The PanCan model performed well in our baseline SSNs, with good discrimination and no evidence of miscalibration, although limited by the small sample size. Estimated risk was significantly higher in the baseline SSNs found to be cancer vs those not found to be cancer on 2–6 years of follow-up. The latter group of SSNs could have been followed safely with CT 2 years after baseline rather than 1 year. The PanCan model could therefore potentially be used to identify low-risk baseline SSNs, which could be followed with less frequent CT follow-up. Recommendations for follow-up, often annual for 3 years or longer after an initial 3-month CT examination to determine persistence, have largely been based on the SSN size and non-solid/part-solid type,1,5 although the use of the PanCan model to inform management has also been suggested in more recent guidelines.7 Owing to the long duration of follow-up required, the use of a risk prediction model such as the PanCan model to identify SSNs that could undergo less intense follow-up could reduce the cost of follow-up and radiation exposure. The selection of an appropriate risk threshold to define a low-risk SSN is complex and requires considerations of sensitivity and specificity and is outside the scope of this study. Further external validation of the PanCan model and investigation of risk stratification to inform nodule management should be conducted in larger cohorts of SSNs with longer follow-up periods. Furthermore, since guidelines often recommend initial short-term follow-up at 3 months,1,5,7 the application of the PanCan model specifically in SSNs persistent at 3 months may warrant closer evaluation, as these SSNs are the ones which require consideration for long-term follow-up.

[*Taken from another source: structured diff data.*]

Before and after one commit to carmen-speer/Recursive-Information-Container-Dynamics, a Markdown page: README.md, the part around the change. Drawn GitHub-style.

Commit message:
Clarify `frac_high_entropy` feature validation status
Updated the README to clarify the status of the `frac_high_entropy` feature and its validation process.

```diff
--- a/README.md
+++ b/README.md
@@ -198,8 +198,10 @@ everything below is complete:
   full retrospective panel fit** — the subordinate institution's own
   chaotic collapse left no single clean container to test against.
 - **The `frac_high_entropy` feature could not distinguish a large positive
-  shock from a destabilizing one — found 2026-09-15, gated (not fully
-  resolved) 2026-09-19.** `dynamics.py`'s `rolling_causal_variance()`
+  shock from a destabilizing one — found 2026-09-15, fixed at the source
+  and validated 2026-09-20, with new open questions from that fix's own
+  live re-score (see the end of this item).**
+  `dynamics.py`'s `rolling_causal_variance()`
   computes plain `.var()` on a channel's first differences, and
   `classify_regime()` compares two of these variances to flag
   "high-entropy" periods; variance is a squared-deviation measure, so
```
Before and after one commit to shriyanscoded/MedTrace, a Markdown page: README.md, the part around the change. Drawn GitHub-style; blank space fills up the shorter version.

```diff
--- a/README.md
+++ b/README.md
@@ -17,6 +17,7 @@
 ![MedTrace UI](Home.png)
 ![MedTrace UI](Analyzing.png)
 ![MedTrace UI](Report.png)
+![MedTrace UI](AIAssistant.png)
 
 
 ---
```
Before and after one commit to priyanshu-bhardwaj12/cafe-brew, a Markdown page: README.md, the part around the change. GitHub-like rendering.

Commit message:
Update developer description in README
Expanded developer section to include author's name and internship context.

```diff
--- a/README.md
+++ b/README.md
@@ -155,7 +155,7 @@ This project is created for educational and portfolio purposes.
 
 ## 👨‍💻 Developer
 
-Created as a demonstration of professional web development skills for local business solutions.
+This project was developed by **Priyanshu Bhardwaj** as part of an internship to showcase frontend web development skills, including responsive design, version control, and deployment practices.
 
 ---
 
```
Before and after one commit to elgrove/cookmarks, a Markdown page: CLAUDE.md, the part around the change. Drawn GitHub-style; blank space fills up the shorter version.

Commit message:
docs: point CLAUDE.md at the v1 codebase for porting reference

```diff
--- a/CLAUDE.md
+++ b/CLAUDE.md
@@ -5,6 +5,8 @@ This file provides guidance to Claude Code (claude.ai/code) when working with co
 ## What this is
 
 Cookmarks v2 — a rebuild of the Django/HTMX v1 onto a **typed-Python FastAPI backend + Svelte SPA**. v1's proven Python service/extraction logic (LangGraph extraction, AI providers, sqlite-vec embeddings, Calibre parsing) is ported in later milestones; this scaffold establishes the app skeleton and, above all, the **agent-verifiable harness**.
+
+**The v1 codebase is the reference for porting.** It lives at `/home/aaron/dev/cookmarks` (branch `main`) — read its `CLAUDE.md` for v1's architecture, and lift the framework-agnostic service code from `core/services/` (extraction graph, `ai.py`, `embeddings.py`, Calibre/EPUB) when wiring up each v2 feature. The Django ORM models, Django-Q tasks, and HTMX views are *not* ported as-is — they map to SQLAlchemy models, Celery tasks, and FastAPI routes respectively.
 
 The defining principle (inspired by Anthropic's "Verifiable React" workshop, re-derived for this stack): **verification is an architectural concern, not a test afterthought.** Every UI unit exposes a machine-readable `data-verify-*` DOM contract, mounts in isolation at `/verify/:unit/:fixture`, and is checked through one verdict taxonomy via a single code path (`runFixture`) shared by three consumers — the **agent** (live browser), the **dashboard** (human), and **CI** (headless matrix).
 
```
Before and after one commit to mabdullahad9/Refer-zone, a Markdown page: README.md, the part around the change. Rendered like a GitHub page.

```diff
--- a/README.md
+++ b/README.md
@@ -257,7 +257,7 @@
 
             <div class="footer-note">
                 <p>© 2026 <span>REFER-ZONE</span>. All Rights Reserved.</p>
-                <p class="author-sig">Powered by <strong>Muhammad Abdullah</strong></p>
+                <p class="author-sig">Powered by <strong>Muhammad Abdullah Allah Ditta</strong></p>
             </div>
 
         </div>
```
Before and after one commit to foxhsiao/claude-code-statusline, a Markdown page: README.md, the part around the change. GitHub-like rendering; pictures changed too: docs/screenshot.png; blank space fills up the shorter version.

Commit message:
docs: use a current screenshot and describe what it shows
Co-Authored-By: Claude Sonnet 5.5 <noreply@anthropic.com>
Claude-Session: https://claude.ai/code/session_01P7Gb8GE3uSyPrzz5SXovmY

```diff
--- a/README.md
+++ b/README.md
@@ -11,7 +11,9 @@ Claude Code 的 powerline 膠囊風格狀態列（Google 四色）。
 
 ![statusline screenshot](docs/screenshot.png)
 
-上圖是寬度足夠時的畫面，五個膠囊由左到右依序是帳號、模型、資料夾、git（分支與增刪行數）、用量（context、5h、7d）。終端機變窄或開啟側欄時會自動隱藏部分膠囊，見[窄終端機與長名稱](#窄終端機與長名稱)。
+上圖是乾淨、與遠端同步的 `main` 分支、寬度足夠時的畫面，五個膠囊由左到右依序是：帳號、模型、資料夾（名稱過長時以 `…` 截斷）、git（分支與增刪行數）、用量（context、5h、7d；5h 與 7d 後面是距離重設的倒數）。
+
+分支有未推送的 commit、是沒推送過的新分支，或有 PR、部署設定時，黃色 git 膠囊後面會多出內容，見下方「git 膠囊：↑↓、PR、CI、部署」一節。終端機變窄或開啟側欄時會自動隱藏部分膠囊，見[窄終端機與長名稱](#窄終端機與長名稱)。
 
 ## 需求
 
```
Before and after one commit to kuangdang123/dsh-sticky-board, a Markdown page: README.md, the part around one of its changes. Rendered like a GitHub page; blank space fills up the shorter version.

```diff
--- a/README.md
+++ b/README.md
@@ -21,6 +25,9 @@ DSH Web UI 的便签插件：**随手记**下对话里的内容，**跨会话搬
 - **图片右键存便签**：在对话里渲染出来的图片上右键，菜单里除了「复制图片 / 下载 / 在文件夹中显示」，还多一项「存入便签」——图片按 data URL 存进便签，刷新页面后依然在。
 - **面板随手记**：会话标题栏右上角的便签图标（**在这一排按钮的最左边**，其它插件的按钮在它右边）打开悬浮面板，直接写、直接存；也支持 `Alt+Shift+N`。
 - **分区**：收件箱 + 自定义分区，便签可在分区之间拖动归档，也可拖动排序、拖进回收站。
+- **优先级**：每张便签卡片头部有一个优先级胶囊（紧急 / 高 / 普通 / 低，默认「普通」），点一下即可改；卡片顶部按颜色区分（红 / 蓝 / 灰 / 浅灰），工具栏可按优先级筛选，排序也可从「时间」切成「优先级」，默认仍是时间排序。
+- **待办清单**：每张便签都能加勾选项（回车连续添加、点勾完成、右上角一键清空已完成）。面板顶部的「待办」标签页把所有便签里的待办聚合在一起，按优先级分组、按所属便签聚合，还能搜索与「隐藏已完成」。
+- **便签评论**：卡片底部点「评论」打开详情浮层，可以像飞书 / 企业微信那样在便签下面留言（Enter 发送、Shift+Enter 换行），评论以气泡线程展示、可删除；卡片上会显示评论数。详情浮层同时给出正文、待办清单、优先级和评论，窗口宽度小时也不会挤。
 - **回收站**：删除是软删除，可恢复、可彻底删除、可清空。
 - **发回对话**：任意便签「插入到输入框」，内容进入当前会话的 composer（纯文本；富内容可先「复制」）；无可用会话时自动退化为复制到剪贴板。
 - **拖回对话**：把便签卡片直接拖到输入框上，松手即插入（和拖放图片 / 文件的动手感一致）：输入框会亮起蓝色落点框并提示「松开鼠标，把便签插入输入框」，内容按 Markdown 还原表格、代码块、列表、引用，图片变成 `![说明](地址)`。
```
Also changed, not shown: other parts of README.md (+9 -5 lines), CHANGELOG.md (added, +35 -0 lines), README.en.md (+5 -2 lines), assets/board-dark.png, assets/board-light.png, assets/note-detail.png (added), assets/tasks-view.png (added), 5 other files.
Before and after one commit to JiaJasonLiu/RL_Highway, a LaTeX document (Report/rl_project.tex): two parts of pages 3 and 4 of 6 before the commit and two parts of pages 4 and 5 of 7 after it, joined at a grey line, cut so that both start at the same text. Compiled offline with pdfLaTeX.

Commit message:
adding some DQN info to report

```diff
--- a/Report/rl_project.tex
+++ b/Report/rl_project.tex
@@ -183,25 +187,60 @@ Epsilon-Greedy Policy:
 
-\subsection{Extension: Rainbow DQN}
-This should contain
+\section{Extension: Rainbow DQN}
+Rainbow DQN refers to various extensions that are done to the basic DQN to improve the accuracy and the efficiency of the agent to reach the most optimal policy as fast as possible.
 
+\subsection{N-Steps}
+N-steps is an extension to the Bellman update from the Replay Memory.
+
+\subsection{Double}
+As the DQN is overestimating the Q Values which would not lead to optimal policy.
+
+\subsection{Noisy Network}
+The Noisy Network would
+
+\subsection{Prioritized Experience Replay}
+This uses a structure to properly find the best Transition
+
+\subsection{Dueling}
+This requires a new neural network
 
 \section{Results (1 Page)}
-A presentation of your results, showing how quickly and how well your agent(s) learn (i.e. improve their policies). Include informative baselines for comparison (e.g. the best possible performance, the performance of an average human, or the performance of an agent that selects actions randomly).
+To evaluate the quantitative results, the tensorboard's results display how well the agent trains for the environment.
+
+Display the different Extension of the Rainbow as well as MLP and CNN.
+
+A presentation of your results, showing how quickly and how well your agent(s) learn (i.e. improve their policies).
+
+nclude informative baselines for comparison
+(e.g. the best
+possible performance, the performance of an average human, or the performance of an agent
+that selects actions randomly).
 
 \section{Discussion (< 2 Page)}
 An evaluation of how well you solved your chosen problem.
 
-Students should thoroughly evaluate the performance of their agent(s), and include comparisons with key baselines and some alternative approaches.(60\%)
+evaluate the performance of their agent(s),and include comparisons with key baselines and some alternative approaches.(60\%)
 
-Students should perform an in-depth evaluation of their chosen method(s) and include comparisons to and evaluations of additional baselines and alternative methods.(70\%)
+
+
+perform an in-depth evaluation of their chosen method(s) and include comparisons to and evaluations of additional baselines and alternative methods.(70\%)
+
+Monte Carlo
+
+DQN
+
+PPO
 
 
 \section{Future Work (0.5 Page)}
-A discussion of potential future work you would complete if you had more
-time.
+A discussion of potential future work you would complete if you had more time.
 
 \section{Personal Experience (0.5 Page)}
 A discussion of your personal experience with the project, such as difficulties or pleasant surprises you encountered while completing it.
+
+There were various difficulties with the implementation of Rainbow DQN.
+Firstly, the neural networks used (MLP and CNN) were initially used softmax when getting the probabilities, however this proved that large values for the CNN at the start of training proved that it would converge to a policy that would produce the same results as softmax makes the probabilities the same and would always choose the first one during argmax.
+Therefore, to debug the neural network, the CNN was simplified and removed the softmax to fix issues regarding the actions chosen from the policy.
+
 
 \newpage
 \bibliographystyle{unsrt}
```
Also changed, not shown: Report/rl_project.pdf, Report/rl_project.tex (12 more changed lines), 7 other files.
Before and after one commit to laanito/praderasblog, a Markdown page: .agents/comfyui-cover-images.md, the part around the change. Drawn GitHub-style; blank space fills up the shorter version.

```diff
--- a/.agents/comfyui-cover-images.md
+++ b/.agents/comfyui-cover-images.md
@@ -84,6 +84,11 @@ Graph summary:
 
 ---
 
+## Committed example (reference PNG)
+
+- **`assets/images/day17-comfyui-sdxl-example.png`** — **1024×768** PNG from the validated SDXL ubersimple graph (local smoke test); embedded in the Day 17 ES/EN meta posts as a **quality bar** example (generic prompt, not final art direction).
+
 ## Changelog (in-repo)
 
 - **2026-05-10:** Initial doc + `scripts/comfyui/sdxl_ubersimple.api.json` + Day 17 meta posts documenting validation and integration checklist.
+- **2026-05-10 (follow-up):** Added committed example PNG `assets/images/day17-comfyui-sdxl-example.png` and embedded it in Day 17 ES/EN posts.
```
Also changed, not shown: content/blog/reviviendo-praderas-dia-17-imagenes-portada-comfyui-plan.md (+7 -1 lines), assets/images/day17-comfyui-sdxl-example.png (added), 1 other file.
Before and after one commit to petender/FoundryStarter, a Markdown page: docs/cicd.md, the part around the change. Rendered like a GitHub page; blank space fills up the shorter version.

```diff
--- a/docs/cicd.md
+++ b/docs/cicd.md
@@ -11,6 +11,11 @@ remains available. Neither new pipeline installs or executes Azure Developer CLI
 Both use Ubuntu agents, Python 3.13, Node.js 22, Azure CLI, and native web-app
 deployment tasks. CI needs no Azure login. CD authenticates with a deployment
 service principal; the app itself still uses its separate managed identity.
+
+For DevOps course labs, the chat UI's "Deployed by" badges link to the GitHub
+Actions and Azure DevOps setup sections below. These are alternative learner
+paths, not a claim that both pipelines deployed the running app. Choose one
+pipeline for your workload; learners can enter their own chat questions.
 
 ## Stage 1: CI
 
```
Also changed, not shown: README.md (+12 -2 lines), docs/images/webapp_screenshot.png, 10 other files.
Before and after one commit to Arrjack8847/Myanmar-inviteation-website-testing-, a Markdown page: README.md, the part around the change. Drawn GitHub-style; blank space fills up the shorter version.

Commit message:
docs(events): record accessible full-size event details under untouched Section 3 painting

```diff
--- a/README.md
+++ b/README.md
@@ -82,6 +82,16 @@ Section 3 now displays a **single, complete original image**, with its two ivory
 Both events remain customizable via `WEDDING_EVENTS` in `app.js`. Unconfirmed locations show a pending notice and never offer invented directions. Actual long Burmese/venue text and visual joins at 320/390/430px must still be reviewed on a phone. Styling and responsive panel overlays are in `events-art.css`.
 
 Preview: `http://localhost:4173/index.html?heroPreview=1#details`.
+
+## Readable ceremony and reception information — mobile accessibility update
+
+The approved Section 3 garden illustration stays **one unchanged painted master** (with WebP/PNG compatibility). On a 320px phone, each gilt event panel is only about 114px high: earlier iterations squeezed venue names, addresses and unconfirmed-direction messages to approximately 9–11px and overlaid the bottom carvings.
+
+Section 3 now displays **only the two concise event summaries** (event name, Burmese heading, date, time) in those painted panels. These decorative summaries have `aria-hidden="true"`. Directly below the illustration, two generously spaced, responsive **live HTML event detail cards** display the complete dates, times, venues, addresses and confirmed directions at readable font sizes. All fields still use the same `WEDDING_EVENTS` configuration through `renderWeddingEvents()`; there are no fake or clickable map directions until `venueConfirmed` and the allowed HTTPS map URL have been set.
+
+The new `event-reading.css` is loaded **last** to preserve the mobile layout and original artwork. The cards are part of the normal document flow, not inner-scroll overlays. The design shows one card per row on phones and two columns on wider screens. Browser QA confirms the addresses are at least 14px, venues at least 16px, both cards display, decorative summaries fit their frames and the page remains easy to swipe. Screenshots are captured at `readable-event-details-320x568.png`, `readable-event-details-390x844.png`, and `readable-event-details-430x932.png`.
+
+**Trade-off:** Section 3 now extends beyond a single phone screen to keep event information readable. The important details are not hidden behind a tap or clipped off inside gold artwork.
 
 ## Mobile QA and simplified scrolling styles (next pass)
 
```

In our study, we observed all incidence scan SSNs resolved by 3 years, and all cancers were from baseline SSNs. Yankelevitz et al12 and Lee et al14 also found that incidence scan SSNs were more frequently transient than baseline SSNs. We hypothesize that SSNs present at baseline often represent longstanding lesions, such as entities in the spectrum of lung adenocarcinoma, which are likely to persist. In contrast, SSNs first arising on incidence scans are newer lesions and have a greater chance of being transient infectious or inflammatory lesions.
This study had a number of limitations. Firstly, our study had a relatively small sample size. Secondly, while some SSNs were followed for beyond 5 years, the minimum follow-up period was 2 years (unless the SSN resolved or was resected). A longer minimum follow-up period may have allowed for further detection of growth in more slowly growing lesions. Thirdly, only suspicious lesions for cancer were biopsied, and thus the histological identity of most SSNs was not determined.
Although limited by small sample size, our findings support a long-term CT follow-up approach for screen-detected SSNs for 3 years or longer. The PanCan risk model may have utility in identifying low-risk SSNs which could be followed with less frequent CT scans and should be tested prospectively in larger cohorts.
This study was supported by the Australian National Health and Medical Research Council, a Queensland Smart State grant and The Prince Charles Hospital Foundation.